Laws regarding Sexual Immorality. A man who falsely accuses his bride of being unfaithful to him before their marriage is to receive lashes and a fine. If the charges prove correct, however, the wife is to be stoned. If a woman commits adultery, both she and the man involved are to be killed. One should not marry his father’s wife, or a member of Ammon or Moab. Adultery and a lustful heart seriously endanger the soul and can lead one to eternal perdition.


The Priesthood of the Firstborn

“If a man has two wives, the one loved and the other unloved, and both the loved and the unloved have borne him children, and if the firstborn son belongs to the unloved, then on the day when he assigns his possessions as an inheritance to his sons, he may not treat the son of the loved as the firstborn in preference to the son of the unloved, who is the firstborn, but he shall acknowledge the firstborn, the son of the unloved, by giving him a double portion of all that he has, for he is the firstfruits of his strength. The right of the firstborn is his”. Deuteronomy 21:15-17

The first born son (haBen habechor) is to inherit a double portion from his father, regardless of the status of the mother. This passage is given in Scripture on how the inheritance of the firstborn is to be passed on. In several situations man conspired to bypass this and in others God chose who would be the inheritor of the promise. Allowing man his free will Yahweh determines the fulfilment of His purposes, knowing in advance the disposition and the choices each person will make. This was the case with Jacob and Esau, where Esau defaulted in his calling of being the firstborn and Jacob inherited the blessing. This was established by Yahweh’s foreknowledge before they were born - Genesis 25:23

Esau’s fate was sealed before he was even created because God knew what was in his heart from before his conception. We are told Esau grew up to despise his birthright and the events worked out that Jacob obtained the birthright. Genesis 25:34 Strongs gives the meaning for ‘despise’ as - 0959 hz"B’ bazah (102b) Origin: a prim. root Usage: careless(1), contempt(1), despicable(1), despise(5), despised(32), despises(2), disdained(1), disdained*(1)

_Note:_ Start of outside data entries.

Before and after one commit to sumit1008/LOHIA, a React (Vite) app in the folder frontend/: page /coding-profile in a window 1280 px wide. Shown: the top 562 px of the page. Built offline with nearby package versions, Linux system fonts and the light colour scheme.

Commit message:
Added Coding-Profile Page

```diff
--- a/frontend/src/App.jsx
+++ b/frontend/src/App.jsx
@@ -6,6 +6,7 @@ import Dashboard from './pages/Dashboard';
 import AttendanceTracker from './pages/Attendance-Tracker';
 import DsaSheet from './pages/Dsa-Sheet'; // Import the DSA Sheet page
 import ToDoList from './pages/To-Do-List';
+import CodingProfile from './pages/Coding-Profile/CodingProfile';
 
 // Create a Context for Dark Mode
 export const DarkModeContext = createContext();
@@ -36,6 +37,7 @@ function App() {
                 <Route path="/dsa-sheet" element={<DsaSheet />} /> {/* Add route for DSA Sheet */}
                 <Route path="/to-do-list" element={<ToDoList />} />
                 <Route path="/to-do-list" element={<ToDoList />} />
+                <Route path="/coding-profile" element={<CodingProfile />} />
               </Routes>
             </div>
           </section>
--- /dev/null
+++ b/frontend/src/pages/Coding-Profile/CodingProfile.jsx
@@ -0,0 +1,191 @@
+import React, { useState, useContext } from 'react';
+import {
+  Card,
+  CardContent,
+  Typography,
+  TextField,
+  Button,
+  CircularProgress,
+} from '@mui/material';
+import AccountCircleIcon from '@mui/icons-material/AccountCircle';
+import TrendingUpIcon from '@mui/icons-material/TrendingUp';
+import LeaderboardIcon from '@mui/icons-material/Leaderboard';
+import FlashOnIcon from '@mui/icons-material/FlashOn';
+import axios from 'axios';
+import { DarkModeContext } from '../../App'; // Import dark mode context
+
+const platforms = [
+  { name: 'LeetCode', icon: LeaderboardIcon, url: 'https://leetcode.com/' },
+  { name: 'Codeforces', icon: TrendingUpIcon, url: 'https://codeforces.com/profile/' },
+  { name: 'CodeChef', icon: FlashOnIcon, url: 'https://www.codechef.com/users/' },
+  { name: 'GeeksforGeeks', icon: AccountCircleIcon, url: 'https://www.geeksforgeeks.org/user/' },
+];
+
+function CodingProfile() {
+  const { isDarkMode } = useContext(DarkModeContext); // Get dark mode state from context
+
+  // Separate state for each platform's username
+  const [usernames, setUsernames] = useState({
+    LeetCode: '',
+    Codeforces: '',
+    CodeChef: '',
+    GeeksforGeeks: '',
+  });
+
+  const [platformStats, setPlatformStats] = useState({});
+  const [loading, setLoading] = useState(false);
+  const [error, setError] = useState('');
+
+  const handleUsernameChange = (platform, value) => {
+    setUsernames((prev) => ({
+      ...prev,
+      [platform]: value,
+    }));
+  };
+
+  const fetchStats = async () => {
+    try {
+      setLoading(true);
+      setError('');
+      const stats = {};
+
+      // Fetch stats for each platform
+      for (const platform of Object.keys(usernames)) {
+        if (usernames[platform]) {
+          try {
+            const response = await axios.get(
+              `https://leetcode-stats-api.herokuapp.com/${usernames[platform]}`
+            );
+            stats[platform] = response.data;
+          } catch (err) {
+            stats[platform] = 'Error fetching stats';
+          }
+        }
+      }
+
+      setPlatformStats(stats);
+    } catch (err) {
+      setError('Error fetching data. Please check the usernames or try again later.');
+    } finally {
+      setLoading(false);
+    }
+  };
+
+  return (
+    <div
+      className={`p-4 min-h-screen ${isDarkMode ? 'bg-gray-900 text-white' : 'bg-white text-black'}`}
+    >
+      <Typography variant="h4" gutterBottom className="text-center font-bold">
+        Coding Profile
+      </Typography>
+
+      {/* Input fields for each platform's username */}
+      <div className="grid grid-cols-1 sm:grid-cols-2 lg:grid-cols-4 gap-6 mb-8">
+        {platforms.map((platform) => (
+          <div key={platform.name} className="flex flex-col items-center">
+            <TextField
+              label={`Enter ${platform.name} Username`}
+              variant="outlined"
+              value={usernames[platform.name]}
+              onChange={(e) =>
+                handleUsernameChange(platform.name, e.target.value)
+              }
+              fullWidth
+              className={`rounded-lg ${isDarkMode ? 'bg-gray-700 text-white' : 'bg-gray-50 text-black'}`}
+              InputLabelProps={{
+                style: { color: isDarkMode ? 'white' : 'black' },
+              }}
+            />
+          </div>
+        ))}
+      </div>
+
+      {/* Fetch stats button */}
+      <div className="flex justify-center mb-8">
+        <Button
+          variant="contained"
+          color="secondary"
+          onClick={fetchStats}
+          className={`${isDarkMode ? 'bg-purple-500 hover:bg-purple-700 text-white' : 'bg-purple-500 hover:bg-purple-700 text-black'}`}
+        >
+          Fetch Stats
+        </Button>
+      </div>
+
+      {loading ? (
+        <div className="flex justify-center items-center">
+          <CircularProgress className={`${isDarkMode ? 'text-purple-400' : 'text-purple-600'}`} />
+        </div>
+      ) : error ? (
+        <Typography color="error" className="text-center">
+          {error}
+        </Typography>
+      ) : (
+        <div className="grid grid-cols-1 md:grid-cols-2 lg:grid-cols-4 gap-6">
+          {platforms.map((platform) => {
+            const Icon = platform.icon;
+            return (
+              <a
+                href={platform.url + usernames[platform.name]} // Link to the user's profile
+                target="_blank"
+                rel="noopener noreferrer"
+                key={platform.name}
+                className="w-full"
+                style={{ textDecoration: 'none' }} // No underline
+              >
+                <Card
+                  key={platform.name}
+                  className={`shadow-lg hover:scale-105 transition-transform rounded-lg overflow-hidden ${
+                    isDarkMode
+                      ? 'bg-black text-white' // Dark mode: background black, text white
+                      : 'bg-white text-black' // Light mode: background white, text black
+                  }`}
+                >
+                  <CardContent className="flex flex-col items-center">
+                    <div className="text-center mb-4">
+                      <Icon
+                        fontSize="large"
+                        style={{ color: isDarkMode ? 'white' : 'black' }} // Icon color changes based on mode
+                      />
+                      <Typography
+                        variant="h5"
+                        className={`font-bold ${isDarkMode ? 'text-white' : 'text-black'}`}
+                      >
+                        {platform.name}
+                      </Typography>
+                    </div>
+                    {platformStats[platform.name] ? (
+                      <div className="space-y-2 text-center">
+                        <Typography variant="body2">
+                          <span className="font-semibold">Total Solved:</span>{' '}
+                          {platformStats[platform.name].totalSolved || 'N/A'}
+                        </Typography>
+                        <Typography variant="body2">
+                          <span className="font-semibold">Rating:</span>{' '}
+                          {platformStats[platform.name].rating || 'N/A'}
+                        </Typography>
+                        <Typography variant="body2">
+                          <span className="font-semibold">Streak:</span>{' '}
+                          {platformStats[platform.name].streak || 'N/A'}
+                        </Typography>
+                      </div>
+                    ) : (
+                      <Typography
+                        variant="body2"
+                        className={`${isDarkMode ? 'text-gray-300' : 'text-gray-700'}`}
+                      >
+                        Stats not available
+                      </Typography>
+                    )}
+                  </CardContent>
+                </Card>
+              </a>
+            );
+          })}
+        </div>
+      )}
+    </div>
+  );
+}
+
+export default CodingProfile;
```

The reality is God knew Esau’s heart as well as Jacobs. Though Jacob used fleshly methods to obtain the inheritance, Yahweh knew Jacob was the one who would seek after the things of the kingdom and therefore was qualified to receive the inheritance. This also happened in the passing of the blessing of the firstborn from Reuben (firstborn of Jacob), to Ephraim the youngest son of Joseph and it would seem this particular commandment would fit the situation with Reuben and Joseph perfectly for two reasons. Firstly Reuben defaulted in his sexual sin and thereby defiled his father’s marriage-bed whereas in contrast Joseph was proven under testing in this area and secondly, Joseph was the firstborn son of Rachel the beloved wife of Jacob.

Last modified on 8 September 2010, at 13:02